* What to produce *
Note each line in the data holding the string "courseName" and report it.
[Data records]
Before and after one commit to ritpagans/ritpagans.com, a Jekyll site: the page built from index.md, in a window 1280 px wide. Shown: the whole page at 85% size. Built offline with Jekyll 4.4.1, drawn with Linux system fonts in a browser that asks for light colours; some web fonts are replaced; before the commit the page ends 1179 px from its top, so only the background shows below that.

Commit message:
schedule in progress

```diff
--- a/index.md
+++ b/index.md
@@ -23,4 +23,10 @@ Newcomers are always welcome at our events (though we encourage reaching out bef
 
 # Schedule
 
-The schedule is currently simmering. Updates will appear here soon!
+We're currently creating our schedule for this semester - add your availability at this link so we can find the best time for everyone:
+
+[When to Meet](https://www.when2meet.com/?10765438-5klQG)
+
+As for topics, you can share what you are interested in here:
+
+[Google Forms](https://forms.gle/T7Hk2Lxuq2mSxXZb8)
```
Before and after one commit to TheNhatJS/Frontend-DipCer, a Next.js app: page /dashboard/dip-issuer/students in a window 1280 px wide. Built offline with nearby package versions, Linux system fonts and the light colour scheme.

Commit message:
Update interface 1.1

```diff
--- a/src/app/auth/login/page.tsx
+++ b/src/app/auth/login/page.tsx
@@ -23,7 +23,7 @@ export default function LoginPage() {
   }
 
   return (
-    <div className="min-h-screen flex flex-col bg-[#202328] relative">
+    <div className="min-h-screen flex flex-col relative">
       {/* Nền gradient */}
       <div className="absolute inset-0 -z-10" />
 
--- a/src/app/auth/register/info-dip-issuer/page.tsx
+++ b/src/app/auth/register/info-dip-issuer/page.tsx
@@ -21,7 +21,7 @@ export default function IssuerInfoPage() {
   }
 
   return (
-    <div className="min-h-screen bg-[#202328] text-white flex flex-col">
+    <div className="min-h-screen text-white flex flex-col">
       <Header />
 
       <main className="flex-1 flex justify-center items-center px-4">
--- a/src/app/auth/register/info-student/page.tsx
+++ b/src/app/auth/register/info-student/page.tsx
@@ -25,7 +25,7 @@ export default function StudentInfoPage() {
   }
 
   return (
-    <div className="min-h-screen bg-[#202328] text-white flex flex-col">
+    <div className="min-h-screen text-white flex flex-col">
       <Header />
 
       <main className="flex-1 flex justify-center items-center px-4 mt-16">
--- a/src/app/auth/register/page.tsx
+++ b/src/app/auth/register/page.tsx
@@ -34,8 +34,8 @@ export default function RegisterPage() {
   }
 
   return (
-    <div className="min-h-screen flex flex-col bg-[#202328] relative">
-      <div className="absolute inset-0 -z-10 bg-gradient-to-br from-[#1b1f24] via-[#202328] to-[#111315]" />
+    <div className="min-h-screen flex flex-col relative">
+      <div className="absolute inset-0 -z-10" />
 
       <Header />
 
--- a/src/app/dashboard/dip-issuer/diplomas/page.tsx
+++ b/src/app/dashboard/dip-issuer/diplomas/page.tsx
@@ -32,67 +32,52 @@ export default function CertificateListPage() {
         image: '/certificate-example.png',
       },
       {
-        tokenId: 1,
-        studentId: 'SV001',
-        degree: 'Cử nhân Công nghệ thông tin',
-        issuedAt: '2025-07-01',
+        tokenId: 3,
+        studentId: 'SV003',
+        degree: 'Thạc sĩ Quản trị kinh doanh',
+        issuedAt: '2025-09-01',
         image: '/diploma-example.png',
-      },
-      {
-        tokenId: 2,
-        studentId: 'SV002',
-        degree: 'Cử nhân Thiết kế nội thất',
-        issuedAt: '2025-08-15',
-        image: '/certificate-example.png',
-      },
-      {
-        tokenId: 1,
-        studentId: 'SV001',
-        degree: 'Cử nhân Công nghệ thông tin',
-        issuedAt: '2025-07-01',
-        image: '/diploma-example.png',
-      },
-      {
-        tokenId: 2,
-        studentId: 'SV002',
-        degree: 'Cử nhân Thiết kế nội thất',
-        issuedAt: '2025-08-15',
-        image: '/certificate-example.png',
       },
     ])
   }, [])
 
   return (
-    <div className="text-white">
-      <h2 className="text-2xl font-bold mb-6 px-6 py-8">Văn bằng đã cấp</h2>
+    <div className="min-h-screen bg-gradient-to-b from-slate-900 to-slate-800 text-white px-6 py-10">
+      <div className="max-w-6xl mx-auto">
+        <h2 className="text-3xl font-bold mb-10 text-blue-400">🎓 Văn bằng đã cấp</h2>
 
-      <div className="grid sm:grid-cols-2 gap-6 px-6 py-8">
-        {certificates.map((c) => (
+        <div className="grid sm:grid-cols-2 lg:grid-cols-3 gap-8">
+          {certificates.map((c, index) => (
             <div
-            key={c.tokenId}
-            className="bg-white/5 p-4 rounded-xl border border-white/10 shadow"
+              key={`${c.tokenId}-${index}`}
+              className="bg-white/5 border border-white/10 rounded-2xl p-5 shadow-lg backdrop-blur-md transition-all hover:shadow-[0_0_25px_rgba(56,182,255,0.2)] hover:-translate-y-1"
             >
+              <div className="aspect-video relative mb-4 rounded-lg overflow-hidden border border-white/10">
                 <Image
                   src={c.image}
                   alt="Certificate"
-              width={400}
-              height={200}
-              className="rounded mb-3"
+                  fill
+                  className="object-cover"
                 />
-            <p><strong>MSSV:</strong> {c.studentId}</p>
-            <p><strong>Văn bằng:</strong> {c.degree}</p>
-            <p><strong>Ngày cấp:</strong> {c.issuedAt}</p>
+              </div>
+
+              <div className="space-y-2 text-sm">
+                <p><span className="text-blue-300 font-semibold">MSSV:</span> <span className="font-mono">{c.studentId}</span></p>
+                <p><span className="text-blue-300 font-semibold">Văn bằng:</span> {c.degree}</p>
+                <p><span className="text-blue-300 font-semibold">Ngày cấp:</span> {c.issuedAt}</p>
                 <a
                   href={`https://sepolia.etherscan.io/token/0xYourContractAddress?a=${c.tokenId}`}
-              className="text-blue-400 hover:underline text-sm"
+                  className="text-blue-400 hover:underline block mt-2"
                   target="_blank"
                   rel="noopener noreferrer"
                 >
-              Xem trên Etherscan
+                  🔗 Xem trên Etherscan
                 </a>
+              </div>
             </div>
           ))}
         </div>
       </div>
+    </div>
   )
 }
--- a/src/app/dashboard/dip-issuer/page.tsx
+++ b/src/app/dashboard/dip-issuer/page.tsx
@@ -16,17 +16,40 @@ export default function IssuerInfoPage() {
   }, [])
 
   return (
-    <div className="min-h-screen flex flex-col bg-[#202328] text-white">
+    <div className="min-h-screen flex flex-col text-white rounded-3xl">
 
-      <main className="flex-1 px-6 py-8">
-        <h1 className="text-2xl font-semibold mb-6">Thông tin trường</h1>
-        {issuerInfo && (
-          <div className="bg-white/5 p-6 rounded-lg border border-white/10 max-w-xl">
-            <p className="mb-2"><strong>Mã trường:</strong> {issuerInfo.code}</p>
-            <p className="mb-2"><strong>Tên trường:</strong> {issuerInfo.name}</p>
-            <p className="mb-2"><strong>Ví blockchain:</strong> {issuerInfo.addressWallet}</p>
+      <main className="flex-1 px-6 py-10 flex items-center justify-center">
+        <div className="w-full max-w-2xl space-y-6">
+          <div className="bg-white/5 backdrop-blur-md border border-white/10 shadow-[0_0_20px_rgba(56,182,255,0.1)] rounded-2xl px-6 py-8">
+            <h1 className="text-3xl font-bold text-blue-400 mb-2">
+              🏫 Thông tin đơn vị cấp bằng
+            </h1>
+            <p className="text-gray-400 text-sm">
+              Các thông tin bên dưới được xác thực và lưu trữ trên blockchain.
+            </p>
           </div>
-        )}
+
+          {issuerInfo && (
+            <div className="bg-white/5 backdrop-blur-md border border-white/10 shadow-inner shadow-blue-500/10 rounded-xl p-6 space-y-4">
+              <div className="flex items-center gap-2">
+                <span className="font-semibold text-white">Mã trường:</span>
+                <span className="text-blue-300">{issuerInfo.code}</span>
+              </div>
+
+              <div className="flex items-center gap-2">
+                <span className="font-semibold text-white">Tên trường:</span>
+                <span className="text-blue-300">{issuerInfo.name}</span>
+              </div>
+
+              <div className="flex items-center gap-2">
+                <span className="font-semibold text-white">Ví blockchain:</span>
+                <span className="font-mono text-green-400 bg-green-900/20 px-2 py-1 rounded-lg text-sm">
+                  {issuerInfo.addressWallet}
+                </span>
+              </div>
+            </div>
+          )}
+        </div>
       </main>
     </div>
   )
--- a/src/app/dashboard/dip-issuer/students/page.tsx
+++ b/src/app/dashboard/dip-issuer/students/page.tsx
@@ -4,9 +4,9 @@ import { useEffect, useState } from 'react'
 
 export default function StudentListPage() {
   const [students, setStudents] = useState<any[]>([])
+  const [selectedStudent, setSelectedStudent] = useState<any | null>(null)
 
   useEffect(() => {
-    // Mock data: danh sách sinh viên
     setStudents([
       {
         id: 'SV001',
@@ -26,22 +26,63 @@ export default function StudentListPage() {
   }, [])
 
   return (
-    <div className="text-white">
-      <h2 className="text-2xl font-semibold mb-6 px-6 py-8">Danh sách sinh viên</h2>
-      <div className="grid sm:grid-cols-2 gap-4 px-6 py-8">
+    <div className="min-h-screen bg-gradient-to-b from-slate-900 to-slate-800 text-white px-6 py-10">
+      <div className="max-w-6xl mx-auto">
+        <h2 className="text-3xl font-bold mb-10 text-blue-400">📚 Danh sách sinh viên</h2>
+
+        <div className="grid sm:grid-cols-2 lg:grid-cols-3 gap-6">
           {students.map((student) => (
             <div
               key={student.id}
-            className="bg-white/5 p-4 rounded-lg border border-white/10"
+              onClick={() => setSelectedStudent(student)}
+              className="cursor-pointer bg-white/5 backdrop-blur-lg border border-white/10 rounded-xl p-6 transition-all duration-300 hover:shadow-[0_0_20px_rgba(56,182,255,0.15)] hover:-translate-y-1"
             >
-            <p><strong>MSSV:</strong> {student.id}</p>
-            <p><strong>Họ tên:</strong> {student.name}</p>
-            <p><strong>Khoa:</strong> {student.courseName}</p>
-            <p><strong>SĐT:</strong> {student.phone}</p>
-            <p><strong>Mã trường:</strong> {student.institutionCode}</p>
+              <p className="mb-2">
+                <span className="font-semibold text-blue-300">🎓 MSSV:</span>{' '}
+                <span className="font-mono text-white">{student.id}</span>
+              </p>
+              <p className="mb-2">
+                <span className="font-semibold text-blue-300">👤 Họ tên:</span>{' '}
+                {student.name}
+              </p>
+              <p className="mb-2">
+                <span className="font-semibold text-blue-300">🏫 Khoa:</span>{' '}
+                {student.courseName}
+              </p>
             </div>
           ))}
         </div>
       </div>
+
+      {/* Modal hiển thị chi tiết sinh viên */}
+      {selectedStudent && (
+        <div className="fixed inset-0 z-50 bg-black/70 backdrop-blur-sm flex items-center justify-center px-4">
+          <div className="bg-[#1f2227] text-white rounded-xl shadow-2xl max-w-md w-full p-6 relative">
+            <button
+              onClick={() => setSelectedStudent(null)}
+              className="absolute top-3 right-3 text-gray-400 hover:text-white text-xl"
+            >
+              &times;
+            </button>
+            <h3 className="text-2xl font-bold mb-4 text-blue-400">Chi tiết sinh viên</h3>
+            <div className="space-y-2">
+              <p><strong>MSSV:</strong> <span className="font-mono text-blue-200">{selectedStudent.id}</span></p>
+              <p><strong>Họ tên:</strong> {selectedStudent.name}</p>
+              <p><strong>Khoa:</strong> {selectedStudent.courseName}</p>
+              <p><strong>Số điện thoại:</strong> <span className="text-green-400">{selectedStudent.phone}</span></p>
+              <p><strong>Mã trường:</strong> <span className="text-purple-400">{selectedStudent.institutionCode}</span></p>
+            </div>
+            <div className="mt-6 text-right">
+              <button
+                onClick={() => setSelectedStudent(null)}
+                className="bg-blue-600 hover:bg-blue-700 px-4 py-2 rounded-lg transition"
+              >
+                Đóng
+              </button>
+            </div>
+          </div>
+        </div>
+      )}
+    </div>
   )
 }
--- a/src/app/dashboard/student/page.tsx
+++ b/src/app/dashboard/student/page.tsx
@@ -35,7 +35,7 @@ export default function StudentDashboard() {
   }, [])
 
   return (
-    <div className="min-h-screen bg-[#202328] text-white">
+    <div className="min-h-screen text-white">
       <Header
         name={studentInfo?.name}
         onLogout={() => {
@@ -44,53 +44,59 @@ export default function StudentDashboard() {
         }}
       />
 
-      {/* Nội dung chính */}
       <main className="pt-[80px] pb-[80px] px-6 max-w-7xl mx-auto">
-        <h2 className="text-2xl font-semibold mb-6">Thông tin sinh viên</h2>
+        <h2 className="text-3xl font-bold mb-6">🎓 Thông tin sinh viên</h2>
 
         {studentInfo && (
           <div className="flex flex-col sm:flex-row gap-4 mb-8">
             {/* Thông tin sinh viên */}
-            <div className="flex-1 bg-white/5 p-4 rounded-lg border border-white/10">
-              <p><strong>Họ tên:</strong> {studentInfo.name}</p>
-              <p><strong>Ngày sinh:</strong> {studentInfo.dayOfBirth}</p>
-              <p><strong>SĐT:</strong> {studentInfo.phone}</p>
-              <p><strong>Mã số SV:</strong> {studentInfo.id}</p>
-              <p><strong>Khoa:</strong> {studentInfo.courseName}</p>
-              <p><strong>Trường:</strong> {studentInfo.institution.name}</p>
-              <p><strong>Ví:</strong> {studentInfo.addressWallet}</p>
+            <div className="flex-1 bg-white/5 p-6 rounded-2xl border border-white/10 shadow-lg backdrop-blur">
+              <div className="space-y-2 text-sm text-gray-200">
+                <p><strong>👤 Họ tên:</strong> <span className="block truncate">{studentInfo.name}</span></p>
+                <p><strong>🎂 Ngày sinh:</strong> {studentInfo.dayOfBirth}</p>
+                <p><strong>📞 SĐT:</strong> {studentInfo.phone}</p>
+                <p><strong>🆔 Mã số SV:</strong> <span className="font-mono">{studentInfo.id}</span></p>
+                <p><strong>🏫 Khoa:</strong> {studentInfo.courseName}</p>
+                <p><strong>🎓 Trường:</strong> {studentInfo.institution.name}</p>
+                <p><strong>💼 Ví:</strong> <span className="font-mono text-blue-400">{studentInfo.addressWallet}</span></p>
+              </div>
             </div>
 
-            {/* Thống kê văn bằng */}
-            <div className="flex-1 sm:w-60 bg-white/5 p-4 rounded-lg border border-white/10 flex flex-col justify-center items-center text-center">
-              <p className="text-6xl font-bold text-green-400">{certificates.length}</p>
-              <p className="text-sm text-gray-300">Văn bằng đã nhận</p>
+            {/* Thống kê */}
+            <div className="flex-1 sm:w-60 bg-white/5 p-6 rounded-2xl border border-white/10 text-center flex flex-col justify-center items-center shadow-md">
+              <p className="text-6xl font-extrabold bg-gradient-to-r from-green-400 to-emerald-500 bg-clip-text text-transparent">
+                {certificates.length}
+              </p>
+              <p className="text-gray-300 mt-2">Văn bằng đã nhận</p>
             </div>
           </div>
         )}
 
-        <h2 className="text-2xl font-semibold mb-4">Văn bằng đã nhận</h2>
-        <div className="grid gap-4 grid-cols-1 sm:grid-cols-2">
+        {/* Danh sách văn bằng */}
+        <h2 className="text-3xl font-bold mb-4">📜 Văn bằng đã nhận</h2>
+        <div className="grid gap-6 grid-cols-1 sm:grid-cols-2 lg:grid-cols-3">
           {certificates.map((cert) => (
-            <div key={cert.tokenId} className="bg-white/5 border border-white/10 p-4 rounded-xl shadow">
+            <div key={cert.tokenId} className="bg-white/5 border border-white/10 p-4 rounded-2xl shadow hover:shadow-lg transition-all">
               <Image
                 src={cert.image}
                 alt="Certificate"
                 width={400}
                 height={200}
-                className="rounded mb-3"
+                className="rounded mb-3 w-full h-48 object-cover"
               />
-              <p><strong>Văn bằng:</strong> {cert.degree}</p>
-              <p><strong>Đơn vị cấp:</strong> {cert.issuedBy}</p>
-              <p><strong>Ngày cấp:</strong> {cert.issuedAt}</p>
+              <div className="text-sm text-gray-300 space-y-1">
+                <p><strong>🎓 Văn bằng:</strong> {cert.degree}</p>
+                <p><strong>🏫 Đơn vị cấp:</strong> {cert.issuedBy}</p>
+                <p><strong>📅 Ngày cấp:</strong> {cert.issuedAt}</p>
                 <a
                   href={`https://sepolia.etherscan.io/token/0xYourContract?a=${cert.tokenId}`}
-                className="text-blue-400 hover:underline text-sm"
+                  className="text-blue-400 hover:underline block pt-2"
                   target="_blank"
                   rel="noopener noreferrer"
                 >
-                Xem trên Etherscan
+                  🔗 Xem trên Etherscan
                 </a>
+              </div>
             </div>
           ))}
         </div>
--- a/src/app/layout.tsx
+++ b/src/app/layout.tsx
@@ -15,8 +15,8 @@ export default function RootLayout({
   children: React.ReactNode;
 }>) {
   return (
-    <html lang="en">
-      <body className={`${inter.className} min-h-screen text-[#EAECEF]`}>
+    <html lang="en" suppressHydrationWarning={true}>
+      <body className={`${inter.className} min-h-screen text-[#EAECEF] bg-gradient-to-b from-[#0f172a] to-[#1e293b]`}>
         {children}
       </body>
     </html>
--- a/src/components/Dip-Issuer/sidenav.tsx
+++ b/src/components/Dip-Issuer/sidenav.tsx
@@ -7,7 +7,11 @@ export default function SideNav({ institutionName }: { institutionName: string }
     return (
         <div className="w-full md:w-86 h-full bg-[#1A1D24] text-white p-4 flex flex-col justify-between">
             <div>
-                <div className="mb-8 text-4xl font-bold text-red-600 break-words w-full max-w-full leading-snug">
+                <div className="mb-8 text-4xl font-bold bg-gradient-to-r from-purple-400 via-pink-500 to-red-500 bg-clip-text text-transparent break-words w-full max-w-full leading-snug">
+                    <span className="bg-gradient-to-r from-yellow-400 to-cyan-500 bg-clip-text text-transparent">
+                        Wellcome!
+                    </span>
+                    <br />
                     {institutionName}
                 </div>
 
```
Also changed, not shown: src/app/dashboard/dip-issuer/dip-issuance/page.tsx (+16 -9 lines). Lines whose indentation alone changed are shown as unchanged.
[/Data records]
* Exercise solution *
-            <p><strong>Khoa:</strong> {student.courseName}</p>
+                {student.courseName}
+              <p><strong>Khoa:</strong> {selectedStudent.courseName}</p>
-              <p><strong>Khoa:</strong> {studentInfo.courseName}</p>
+                <p><strong>🏫 Khoa:</strong> {studentInfo.courseName}</p>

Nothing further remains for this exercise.